Switch to ADA Accessible Theme
Close Menu
Temple Criminal Defense > Blog > Drug Crime > Common Defenses To Drug Possession Charges

Common Defenses To Drug Possession Charges


Anyone who is facing drug possession charges in Texas should begin working with a Texas drug crimes defense attorney as soon as possible to begin working on a strong defense strategy. While the specific offense and potential penalties you face under Texas law or federal law will depend upon the type of controlled substance at issue and the amount, many drug offense convictions do result in a jail or prison sentence. It is critical to do everything you can to avoid a conviction. The best defense strategies will be tailored to the particular facts of a person’s case and the circumstances surrounding the arrest. To be clear, there is no single defense strategy that will work for every case. Yet there are a number of common defense strategies in drug possession cases that may be applicable to you. 

The following are commonly used defenses when a person is facing drug possession charges under Texas state or federal law.

Fourth Amendment Violation and Unlawful Search and Seizure

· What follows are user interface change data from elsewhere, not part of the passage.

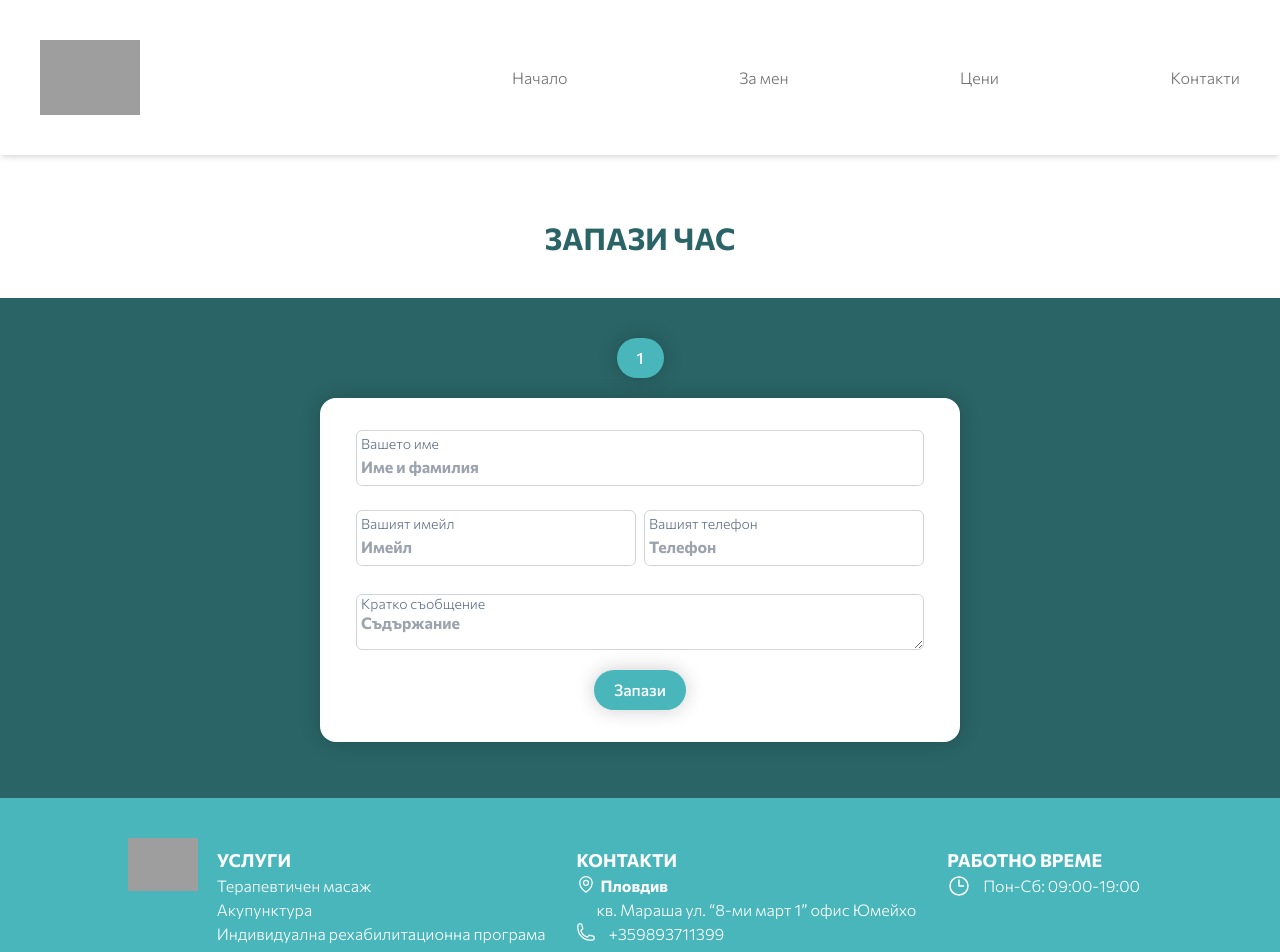
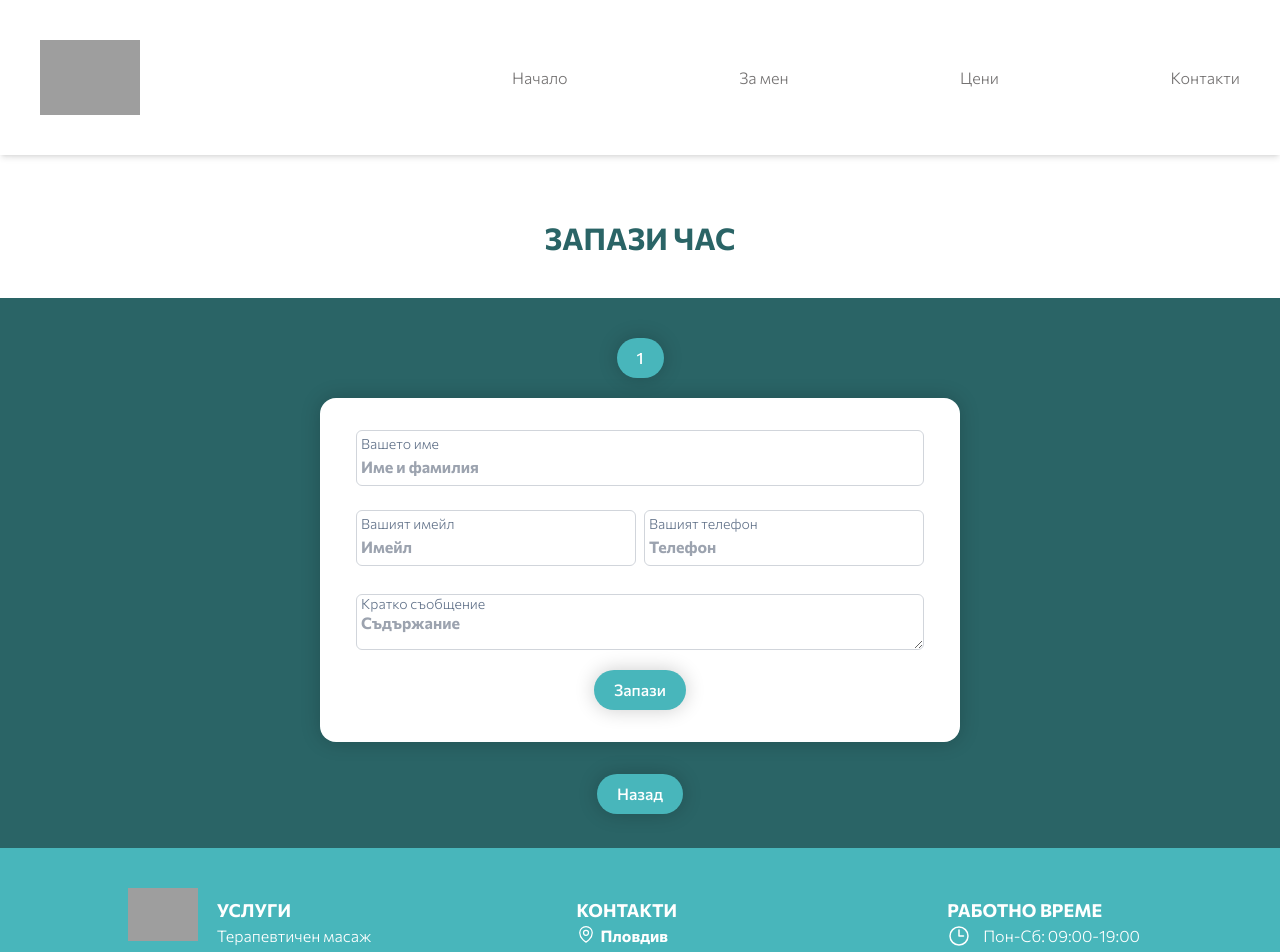
Before and after one commit to BateDowen/acupunture-site, a React (Vite) app: page /hours/1/1/1 in a window 1280 px wide. Shown: the top 952 px of the page. Built offline with nearby package versions, Linux system fonts and the light colour scheme; grey boxes are pictures that could not be loaded.

Commit message:
displaying response message

```diff
--- a/src/Pages/AvailableHours.jsx
+++ b/src/Pages/AvailableHours.jsx
@@ -63,11 +63,14 @@ const AvailableHours =  () => {
                 </p>
               </div>
             )}
-            <Link to={"/appointments"}>
+          </div>
+        </div>
+        <div className="bg-hoverBlue w-full pb-5">
+        <Link to={"/appointments"}>
               <Button bg={"btn-primary"}>Назад</Button>
             </Link>
-          </div>
         </div>
+
       </div>
     );
   };
--- a/src/Pages/BookHour.jsx
+++ b/src/Pages/BookHour.jsx
@@ -1,55 +1,69 @@
-import React from 'react'
-import { useParams } from 'react-router-dom'
-import Form from '../components/Form/Form';
-import Button from '../components/Button/Button';
-import { bookHour } from '../Utils';
-import { useLoading } from '../components/Loader/LoadingCtx';
-import LoaderModal from '../components/Loader/LoaderModal';
+import React, { useState } from "react";
+import { Link, useParams } from "react-router-dom";
+import Form from "../components/Form/Form";
+import Button from "../components/Button/Button";
+import { bookHour } from "../Utils";
+import { useLoading } from "../components/Loader/LoadingCtx";
+import LoaderModal from "../components/Loader/LoaderModal";
 
 const BookHour = () => {
-    const {date,hour,hourKey } = useParams();
-    const {loading,showLoader,hideLoader} = useLoading()
+  const { date, hour, hourKey } = useParams();
+  const { loading, showLoader, hideLoader } = useLoading();
+  const [responce, setResponce] = useState(null);
   console.log(hourKey);
-    const titleCss = "text-hoverBlue text-center text-2xl sm:text-3xl font-bold mb-3";
+  const titleCss =
+    "text-hoverBlue text-center text-2xl sm:text-3xl font-bold mb-3";
   const onSubmit = async (e) => {
     e.preventDefault();
     let formData = new FormData(e.currentTarget);
-        let {email,name,phone} = Object.fromEntries(formData);
-        showLoader()
-         bookHour(email,name,phone,date,hour,hourKey)
-         .then(result => {
+    let { email, name, phone } = Object.fromEntries(formData);
+    showLoader();
+    bookHour(email, name, phone, date, hour, hourKey)
+      .then((result) => {
         if (result.err) {
           // TODO display it properly
           console.log(result.message);
+        setResponce(result.message);
+
+        }
+        console.log(result);
+        setResponce(result.message);
+        hideLoader();
+      })
+      .catch((err) => {
+        console.log(err);
+      });
   };
-            console.log(result);
-                hideLoader()
-         })
-         .catch(err => {
-            console.log(err);
-         })
-    }
-  return (
-    loading?<LoaderModal/> :
+  return loading ? (
+    <LoaderModal />
+  ) : (
     <div className=" bg-white relative pt-[100px] w-full mx-auto text-left">
       <section className="flex flex-row w-full justify-around mt-[120px] ">
         <div className={` flex flex-col w-full mb-[30px] mx-12`}>
           <h2 className={`w-full uppercase ${titleCss} `}>Запази час</h2>
         </div>
       </section>
-      <div className="text-center flex justify-center h-[500px] bg-hoverBlue">
-        <div className='mx-auto py-5 w-full'>
-            <div className='my-5'>
-                <Button bg={'btn-primary'}>{hour}</Button>
-
+      <div className="text-center flex justify-center h-[550px] bg-hoverBlue">
+        <div className="mx-auto py-5 w-full">
+          <div className="my-5">
+            <Button bg={"btn-primary"}>{hour}</Button>
           </div>
-            <Form onSubmit={onSubmit} bntText='Запази'/>
-
-        </div>
-
+          {responce == null ? (
+            <>
+              <Form onSubmit={onSubmit} bntText="Запази" />
+            </>
+          ) : (
+            <p className="text-white">{responce}</p>
+          )}
+          <div className="my-8">
+            <Link to={`/hours/${date}`}>
+              <Button bg={"btn-primary"}>Назад</Button>
+            </Link>
           </div>
         </div>
-  )
-}
+      </div>
+    </div>
+  );
+};
 
-export default BookHour
+export default BookHour;
```
Lines whose indentation alone changed are shown as unchanged.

The Fourth Amendment of the U.S. Constitution provides specific protections to individuals against unlawful searches, including searches of the person and searches of property, such as a vehicle or a car. The Fourth Amendment reads: “The right of the people to be secure in their persons, houses, papers, and effects, against unreasonable searches and seizures, shall not be violated, and no warrants shall issue, but upon probable cause, supported by oath or affirmation, and particularly describing the place to be searched, and the persons or things to be seized.”

How does this language apply to drug possession charges? Under the Fourth Amendment, police must have reasonable suspicion to make a stop, and they must have probable cause for a search. If you were stopped without reasonable suspicion or searched when there was no probable cause, your Fourth Amendment rights may have been violated, and any drugs found may be inadmissible. Accordingly, the prosecution may drop the charges against you.

Drugs Are Not Yours

Sometimes drugs are found in a vehicle or home, yet the person charged with a drug possession offense did not know about the drugs or that they were present. For example, if you let a friend stay at your home and that friend left a controlled substance in the bathroom cabinet, you may not have known about the drugs and they may not be yours. Or, for example, you may have borrowed a friend’s car to run an errand, and you may have been stopped for a traffic violation that led to a search of the vehicle. If drugs were found in the vehicle and they were not yours, you may be able to build a defense to the charges if you can prove that the drugs did not belong to you.

Planted Drugs and Police Misconduct

In some cases, you may be able to prove that the police planted the drugs that led to your arrest. If you can work with your defense attorney to prove that the drugs were planted by a law enforcement official, you may be able to have the charges dropped.

Contact a Temple Drug Crimes Defense Lawyer Today

If you are facing charges for drug possession, a Temple drug defense attorney can assist you with your defense. Contact The Law Office of Katie L. Gomez, PLLC for more information about how we can help you.



Facebook Twitter LinkedIn